> _About this task_: Please copy every line below that contains the string "align".

(Data extracted from a collection)

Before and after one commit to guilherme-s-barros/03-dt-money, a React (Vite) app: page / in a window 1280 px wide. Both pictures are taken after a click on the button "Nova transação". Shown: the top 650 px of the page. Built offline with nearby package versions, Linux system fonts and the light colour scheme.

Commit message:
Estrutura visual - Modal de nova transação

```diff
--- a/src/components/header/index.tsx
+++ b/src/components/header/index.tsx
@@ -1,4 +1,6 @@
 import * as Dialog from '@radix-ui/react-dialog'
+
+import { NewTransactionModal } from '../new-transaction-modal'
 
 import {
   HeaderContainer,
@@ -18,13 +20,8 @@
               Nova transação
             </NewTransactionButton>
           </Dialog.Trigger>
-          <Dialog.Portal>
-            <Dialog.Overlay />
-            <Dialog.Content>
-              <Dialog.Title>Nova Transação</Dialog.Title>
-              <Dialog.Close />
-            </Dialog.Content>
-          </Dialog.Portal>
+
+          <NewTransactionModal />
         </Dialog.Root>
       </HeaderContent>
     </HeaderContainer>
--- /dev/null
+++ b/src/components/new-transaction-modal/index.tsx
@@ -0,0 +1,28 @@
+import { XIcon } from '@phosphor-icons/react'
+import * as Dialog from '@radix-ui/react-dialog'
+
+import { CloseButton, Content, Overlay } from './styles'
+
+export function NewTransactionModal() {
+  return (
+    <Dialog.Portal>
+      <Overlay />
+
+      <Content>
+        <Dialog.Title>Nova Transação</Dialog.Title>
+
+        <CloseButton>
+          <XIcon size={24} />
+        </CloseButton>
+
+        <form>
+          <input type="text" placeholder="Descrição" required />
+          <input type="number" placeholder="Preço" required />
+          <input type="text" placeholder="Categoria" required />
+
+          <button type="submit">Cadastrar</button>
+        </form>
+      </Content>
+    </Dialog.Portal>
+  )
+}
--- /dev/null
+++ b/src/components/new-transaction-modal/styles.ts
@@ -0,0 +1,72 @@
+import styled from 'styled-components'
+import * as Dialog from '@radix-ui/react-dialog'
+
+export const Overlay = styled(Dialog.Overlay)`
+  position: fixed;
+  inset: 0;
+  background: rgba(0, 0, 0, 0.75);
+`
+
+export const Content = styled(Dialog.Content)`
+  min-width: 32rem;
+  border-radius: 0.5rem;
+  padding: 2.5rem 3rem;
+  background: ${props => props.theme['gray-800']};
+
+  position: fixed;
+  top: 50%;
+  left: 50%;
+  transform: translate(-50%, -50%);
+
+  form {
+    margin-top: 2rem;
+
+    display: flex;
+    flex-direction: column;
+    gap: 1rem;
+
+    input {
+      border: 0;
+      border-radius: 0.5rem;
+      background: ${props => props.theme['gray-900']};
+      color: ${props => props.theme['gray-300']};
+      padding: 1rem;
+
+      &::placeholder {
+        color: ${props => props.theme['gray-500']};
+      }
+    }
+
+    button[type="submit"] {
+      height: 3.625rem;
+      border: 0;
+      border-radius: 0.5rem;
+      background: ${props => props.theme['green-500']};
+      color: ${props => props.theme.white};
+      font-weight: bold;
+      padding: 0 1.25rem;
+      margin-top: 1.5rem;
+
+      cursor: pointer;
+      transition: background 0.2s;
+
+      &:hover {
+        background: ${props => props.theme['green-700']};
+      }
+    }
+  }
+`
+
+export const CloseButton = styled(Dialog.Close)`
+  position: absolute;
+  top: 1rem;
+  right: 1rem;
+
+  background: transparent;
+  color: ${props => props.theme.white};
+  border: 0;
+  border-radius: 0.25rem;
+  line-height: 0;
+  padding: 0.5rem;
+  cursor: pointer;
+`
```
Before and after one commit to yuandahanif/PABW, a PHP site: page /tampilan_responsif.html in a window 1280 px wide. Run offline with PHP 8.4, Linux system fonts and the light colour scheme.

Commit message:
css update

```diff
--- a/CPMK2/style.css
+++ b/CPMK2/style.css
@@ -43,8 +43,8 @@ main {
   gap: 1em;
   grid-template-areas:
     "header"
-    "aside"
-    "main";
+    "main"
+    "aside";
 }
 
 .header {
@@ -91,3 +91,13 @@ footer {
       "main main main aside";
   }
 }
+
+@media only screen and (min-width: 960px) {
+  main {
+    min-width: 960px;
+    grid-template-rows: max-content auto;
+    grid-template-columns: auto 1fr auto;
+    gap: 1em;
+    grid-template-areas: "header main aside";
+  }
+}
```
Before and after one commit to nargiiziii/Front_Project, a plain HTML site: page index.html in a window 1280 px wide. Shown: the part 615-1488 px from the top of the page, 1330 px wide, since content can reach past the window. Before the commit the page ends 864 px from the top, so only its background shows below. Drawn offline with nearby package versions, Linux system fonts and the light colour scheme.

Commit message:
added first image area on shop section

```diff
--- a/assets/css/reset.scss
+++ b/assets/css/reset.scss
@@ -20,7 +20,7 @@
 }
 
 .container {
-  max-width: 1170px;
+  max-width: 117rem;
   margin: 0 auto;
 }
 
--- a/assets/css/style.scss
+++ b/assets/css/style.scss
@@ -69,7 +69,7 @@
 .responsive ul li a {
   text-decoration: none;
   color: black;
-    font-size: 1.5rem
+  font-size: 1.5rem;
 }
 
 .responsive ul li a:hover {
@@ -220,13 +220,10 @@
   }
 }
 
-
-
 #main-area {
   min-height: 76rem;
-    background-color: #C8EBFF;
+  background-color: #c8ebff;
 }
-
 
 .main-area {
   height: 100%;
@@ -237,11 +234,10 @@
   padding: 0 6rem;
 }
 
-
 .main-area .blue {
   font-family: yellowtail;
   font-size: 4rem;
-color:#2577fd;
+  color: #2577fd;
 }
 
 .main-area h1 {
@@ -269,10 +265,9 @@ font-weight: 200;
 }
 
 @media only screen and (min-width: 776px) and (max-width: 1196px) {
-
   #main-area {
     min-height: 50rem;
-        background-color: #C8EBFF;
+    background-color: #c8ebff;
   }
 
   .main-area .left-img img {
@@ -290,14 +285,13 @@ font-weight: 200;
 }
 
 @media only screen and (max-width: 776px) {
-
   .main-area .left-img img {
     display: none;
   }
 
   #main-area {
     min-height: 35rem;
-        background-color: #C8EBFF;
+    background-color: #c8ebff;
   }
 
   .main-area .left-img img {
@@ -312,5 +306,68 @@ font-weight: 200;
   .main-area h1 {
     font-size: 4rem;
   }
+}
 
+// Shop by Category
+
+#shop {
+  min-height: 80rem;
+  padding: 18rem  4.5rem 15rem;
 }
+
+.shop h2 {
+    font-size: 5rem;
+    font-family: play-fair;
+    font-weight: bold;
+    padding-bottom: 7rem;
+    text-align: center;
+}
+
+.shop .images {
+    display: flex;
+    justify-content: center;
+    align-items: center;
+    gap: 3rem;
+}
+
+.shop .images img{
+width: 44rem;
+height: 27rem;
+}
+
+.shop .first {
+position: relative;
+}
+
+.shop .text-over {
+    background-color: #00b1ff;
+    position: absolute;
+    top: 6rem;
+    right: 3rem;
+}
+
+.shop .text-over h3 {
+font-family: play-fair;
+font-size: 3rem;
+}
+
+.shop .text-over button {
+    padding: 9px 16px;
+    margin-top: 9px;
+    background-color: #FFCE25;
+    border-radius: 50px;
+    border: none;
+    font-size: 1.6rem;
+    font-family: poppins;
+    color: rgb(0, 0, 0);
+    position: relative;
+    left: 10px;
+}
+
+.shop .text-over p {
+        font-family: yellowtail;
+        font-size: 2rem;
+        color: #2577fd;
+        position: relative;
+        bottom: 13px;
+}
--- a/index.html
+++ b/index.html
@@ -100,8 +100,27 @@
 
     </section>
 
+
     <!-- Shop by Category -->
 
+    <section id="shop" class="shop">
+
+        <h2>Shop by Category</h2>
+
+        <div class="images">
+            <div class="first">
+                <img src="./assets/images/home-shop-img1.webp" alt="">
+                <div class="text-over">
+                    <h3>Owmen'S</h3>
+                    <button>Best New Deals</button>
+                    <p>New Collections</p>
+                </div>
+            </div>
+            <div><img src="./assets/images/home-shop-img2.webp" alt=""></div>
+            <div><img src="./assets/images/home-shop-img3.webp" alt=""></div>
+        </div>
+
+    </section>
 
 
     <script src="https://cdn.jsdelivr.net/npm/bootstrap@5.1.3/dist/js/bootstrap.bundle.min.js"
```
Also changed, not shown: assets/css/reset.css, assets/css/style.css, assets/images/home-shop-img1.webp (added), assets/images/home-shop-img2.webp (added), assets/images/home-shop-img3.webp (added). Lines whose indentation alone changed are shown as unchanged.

> _Response to this exercise_:
+    text-align: center;
+    align-items: center;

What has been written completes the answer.